··· Record extracts

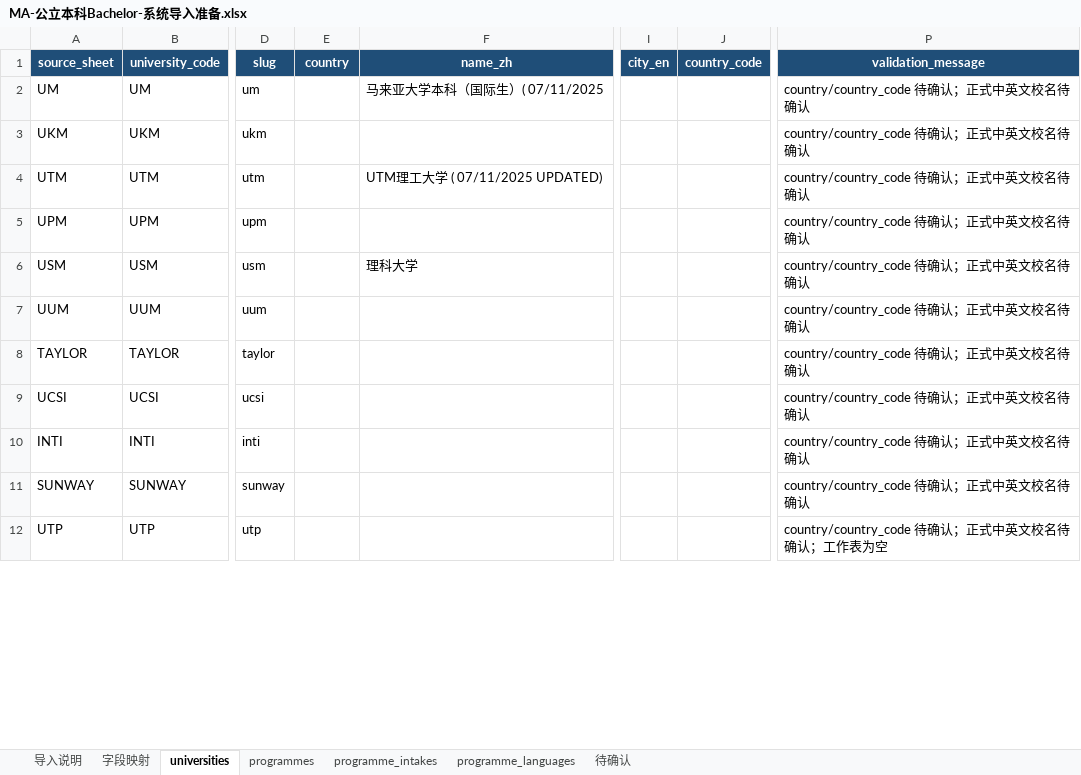
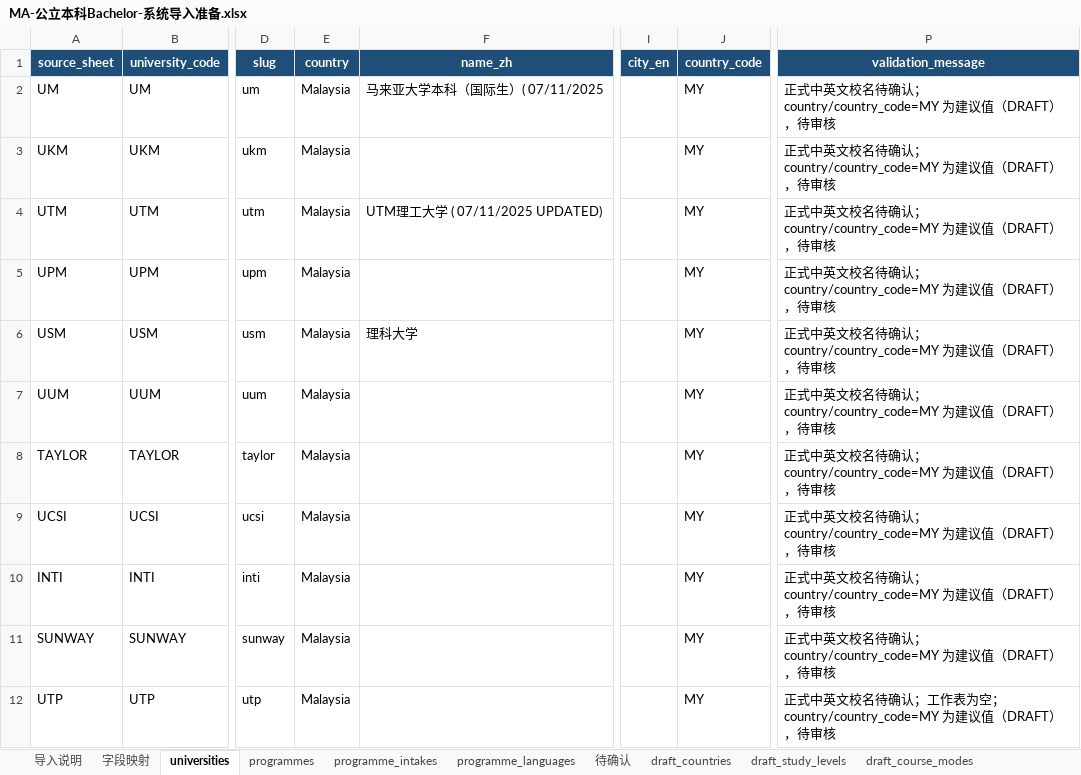
Before and after one commit to xw042543-commits/company-website, an Excel workbook: outputs/ma-bachelor-import-20260917/MA-公立本科Bachelor-系统导入准备.xlsx, sheet universities, drawn as a sheet; only a part is shown, gaps mark what is left out; values as stored, in another font and other column widths than the file's, no borders; conditional formats and table styles not drawn; the diff covers the shown part only; the diff names each change by its address in the sheet, - before the commit and + after, or states it on an @@ line.

Commit message:
Feature/data import (#13)
* data: add Malaysia bachelor import preparation workbook

* data: prepare Malaysia bachelor import mapping

---------

Co-authored-by: Guo-Xiaochen <Guo-Xiaochen@users.noreply.github.com>

```diff
--- a/outputs/ma-bachelor-import-20260917/MA-公立本科Bachelor-系统导入准备.xlsx (sheet universities)
+++ b/outputs/ma-bachelor-import-20260917/MA-公立本科Bachelor-系统导入准备.xlsx (sheet universities)
+sheet tab: draft_countries
+sheet tab: draft_study_levels
+sheet tab: draft_course_modes
-E2:E12 (country): (empty)
+E2:E12 (country): Malaysia
-J2:J12 (country_code): (empty)
+J2:J12 (country_code): MY
-P2:P11 (validation_message): country/country_code 待确认；正式中英文校名待确认
+P2:P11 (validation_message): 正式中英文校名待确认；country/country_code=MY 为建议值（DRAFT），待审核
-P12 (validation_message): country/country_code 待确认；正式中英文校名待确认；工作表为空
+P12 (validation_message): 正式中英文校名待确认；工作表为空；country/country_code=MY 为建议值（DRAFT），待审核
```
Also changed, not shown: 30 edited cells elsewhere in this sheet, sheet programmes, sheet 导入说明, sheet 待确认, sheet 字段映射, other sheet tabs, 1 other file.
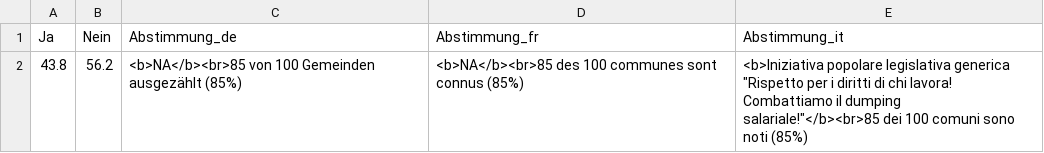
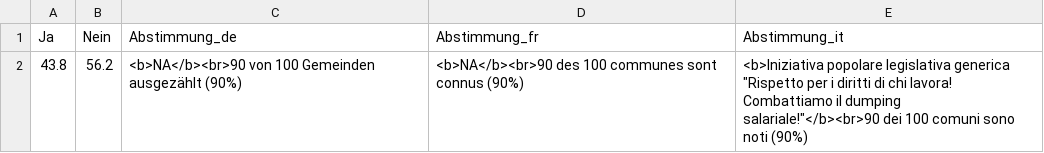
Before and after one commit to awp-finanznachrichten/lena_maerz2026, a CSV file: Output_Overviews/Uebersicht_dw_TI.csv, drawn as a sheet.

```diff
--- a/Output_Overviews/Uebersicht_dw_TI.csv
+++ b/Output_Overviews/Uebersicht_dw_TI.csv
@@ -1,2 +1,2 @@
 "Ja","Nein","Abstimmung_de","Abstimmung_fr","Abstimmung_it"
-43.8,56.2,"<b>NA</b><br>85 von 100 Gemeinden ausgezählt (85%)","<b>NA</b><br>85 des 100 communes sont connus (85%)","<b>Iniziativa popolare legislativa generica ""Rispetto per i diritti di chi lavora! Combattiamo il dumping salariale!""</b><br>85 dei 100 comuni sono noti (85%)"
+43.8,56.2,"<b>NA</b><br>90 von 100 Gemeinden ausgezählt (90%)","<b>NA</b><br>90 des 100 communes sont connus (90%)","<b>Iniziativa popolare legislativa generica ""Rispetto per i diritti di chi lavora! Combattiamo il dumping salariale!""</b><br>90 dei 100 comuni sono noti (90%)"
```
Also changed, not shown: Output_Overviews/Uebersicht_dw_BL.csv.
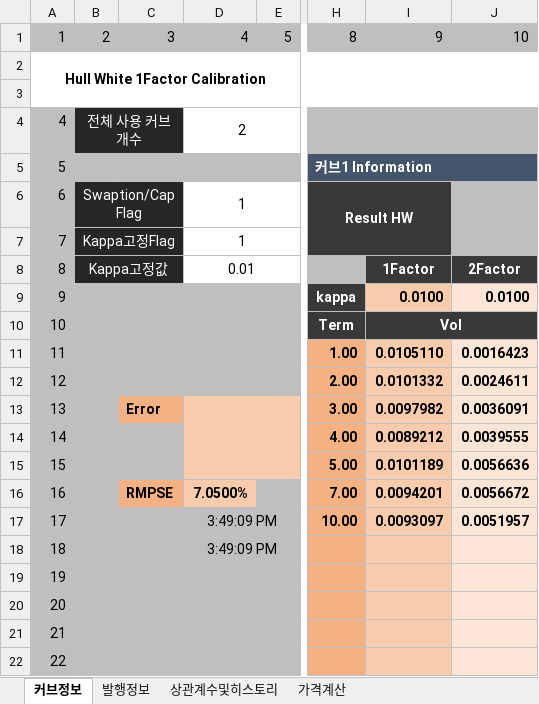
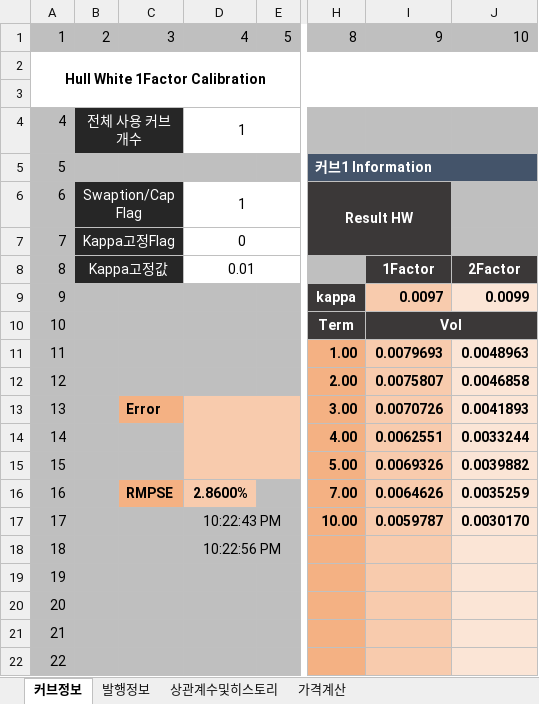
Before and after one commit to ciiadaesun/QuantCpp, an Excel workbook: IRChangeStructuredSwap/IRChangeStructuredSwap.xlsm, sheet 커브정보, drawn as a sheet; only a part is shown, gaps mark what is left out; values as stored, in another font and other column widths than the file's, no borders; charts and pictures not drawn; the diff covers the shown part only; the diff names each change by its address in the sheet, - before the commit and + after, or states it on an @@ line.

```diff
--- a/IRChangeStructuredSwap/IRChangeStructuredSwap.xlsm (sheet 커브정보)
+++ b/IRChangeStructuredSwap/IRChangeStructuredSwap.xlsm (sheet 커브정보)
-D4: 2
+D4: 1
-D7: 1
+D7: 0
-I9: 0.0100
+I9: 0.0097
-J9: 0.0100
+J9: 0.0099
-I11: 0.0105110
+I11: 0.0079693
-J11: 0.0016423
+J11: 0.0048963
-I12: 0.0101332
+I12: 0.0075807
-J12: 0.0024611
+J12: 0.0046858
-I13: 0.0097982
+I13: 0.0070726
-J13: 0.0036091
+J13: 0.0041893
-I14: 0.0089212
+I14: 0.0062551
-J14: 0.0039555
+J14: 0.0033244
-I15: 0.0101189
+I15: 0.0069326
-J15: 0.0056636
+J15: 0.0039882
-D16: 7.0500%
+D16: 2.8600%
-I16: 0.0094201
+I16: 0.0064626
-J16: 0.0056672
+J16: 0.0035259
-D17: 3:49:09 PM
+D17: 10:22:43 PM
-I17: 0.0093097
+I17: 0.0059787
-J17: 0.0051957
+J17: 0.0030170
-D18: 3:49:09 PM
+D18: 10:22:56 PM
```
Also changed, not shown: 20 edited cells elsewhere in this sheet, sheet 가격계산, 평가엔진모음/IR/IRStructuredSwapFDM/IRChangeStructuredSwapFDM.xlsm, 33 other files.
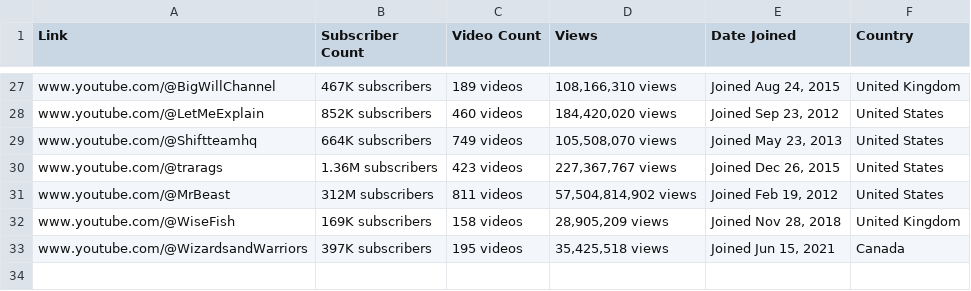
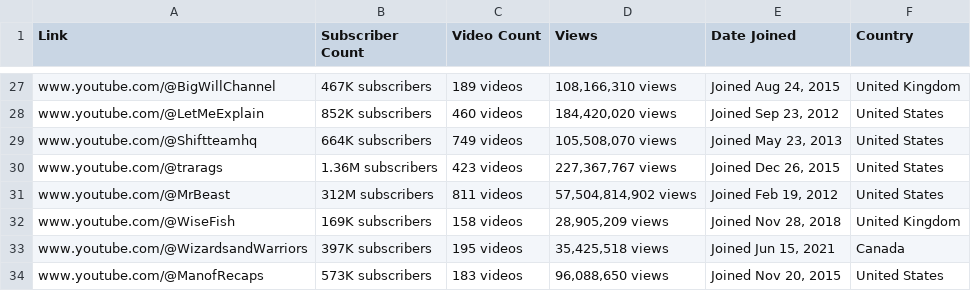
Before and after one commit to vicmukete/YTscraper, a CSV file: YTdata.csv, drawn as a sheet; only a part is shown, gaps mark what is left out.

```diff
--- a/YTdata.csv
+++ b/YTdata.csv
@@ -33 +33,2 @@ www.youtube.com/@WiseFish,169K subscribers,158 videos,"28,905,209 views","Joined
 www.youtube.com/@WizardsandWarriors,397K subscribers,195 videos,"35,425,518 views","Joined Jun 15, 2021",Canada
+www.youtube.com/@ManofRecaps,573K subscribers,183 videos,"96,088,650 views","Joined Nov 20, 2015",United States
```
Also changed, not shown: Packages/YTdata_Cleaned.csv, 3 other files.
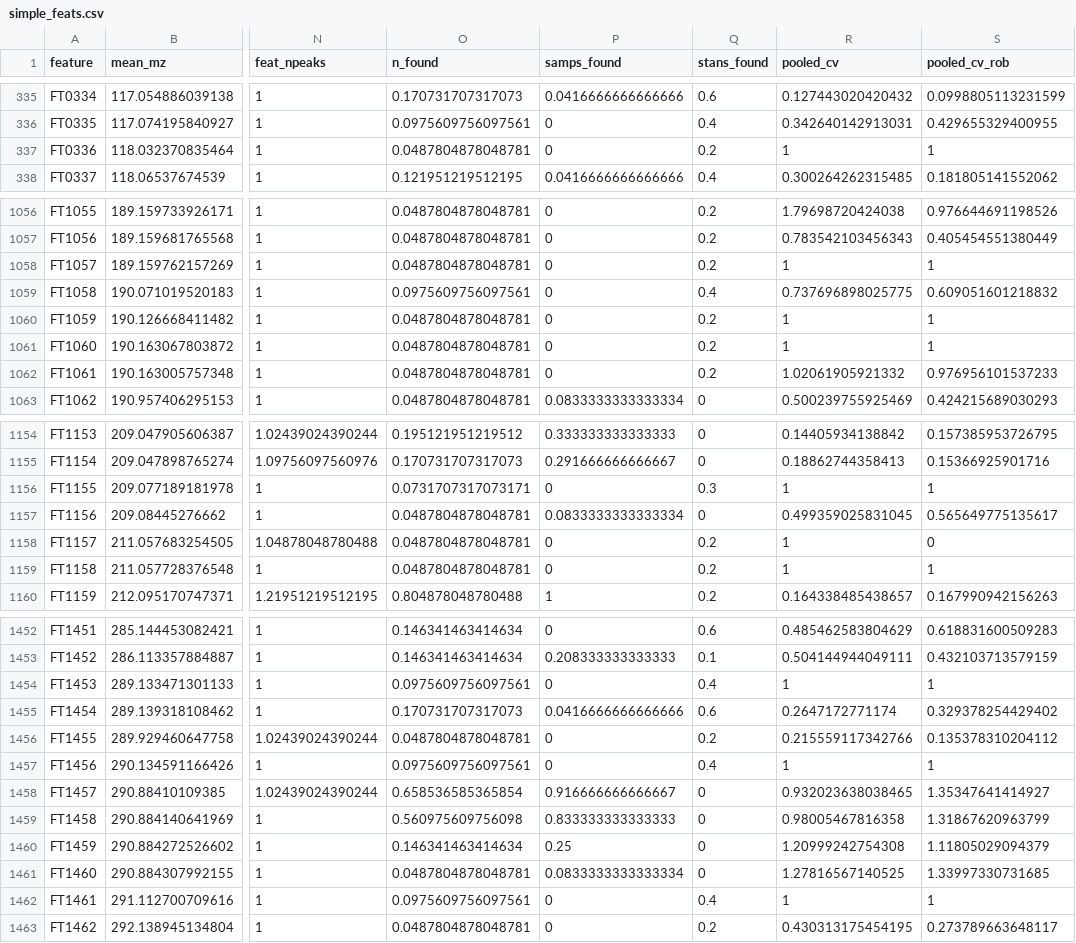
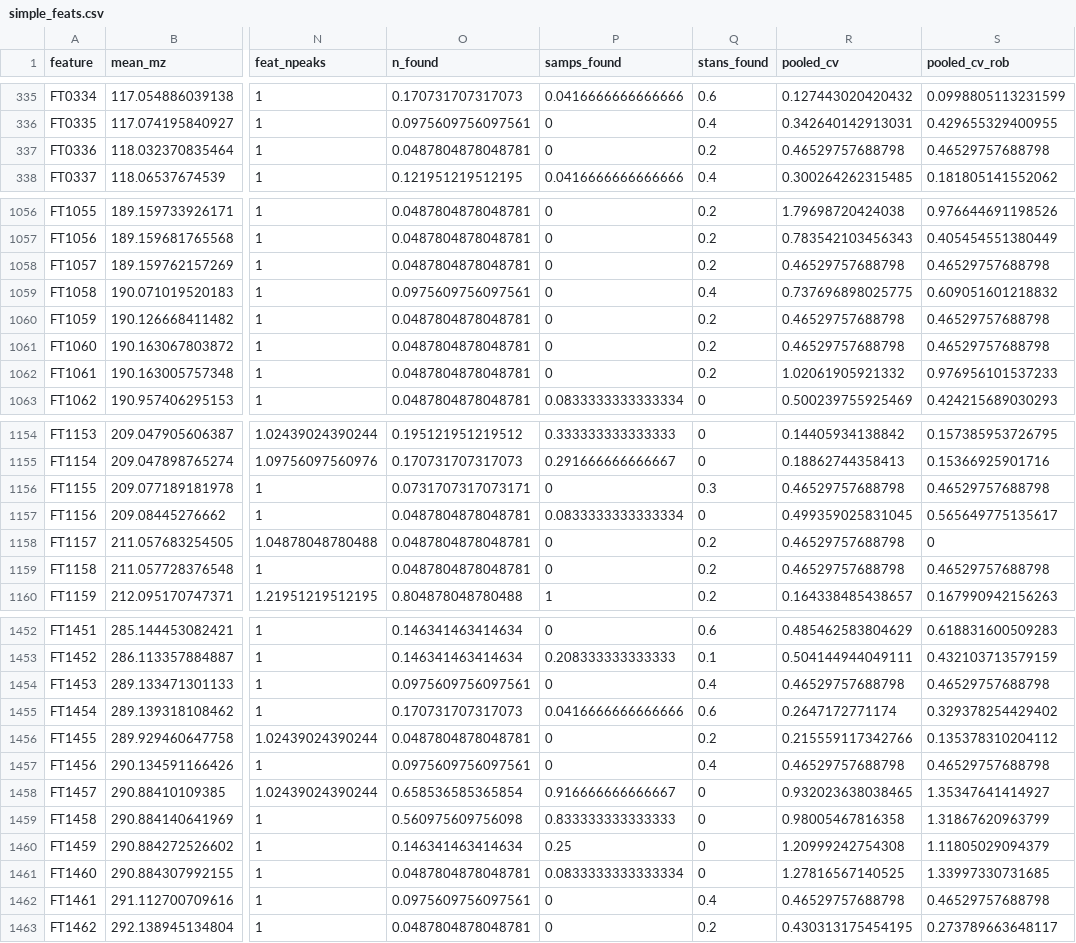
Before and after one commit to wkumler/MS_metrics, a CSV file: made_data_FT2040/simple_feats.csv, drawn as a sheet; only a part is shown, gaps mark what is left out; the diff covers the shown part only; the diff names each change by its address in the sheet, - before the commit and + after, or states it on an @@ line.

```diff
--- a/made_data_FT2040/simple_feats.csv
+++ b/made_data_FT2040/simple_feats.csv
-R337 (pooled_cv): 1
+R337 (pooled_cv): 0.46529757688798
-S337 (pooled_cv_rob): 1
+S337 (pooled_cv_rob): 0.46529757688798
-R1058 (pooled_cv): 1
+R1058 (pooled_cv): 0.46529757688798
-S1058 (pooled_cv_rob): 1
+S1058 (pooled_cv_rob): 0.46529757688798
-R1060:R1061 (pooled_cv): 1
+R1060:R1061 (pooled_cv): 0.46529757688798
-S1060:S1061 (pooled_cv_rob): 1
+S1060:S1061 (pooled_cv_rob): 0.46529757688798
-R1156 (pooled_cv): 1
+R1156 (pooled_cv): 0.46529757688798
-S1156 (pooled_cv_rob): 1
+S1156 (pooled_cv_rob): 0.46529757688798
-R1158:R1159 (pooled_cv): 1
+R1158:R1159 (pooled_cv): 0.46529757688798
-S1159 (pooled_cv_rob): 1
+S1159 (pooled_cv_rob): 0.46529757688798
-R1454 (pooled_cv): 1
+R1454 (pooled_cv): 0.46529757688798
-S1454 (pooled_cv_rob): 1
+S1454 (pooled_cv_rob): 0.46529757688798
-R1457 (pooled_cv): 1
+R1457 (pooled_cv): 0.46529757688798
-S1457 (pooled_cv_rob): 1
+S1457 (pooled_cv_rob): 0.46529757688798
-R1462 (pooled_cv): 1
+R1462 (pooled_cv): 0.46529757688798
-S1462 (pooled_cv_rob): 1
+S1462 (pooled_cv_rob): 0.46529757688798
```
Also changed, not shown: 105 edited cells elsewhere in this file, made_data_FT2040/features_extracted.csv, 7 other files.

······

_Exercise_
If a line in the data above contains "为建议值", return that line.

_Completed task_
+P2:P11 (validation_message): 正式中英文校名待确认；country/country_code=MY 为建议值（DRAFT），待审核
+P12 (validation_message): 正式中英文校名待确认；工作表为空；country/country_code=MY 为建议值（DRAFT），待审核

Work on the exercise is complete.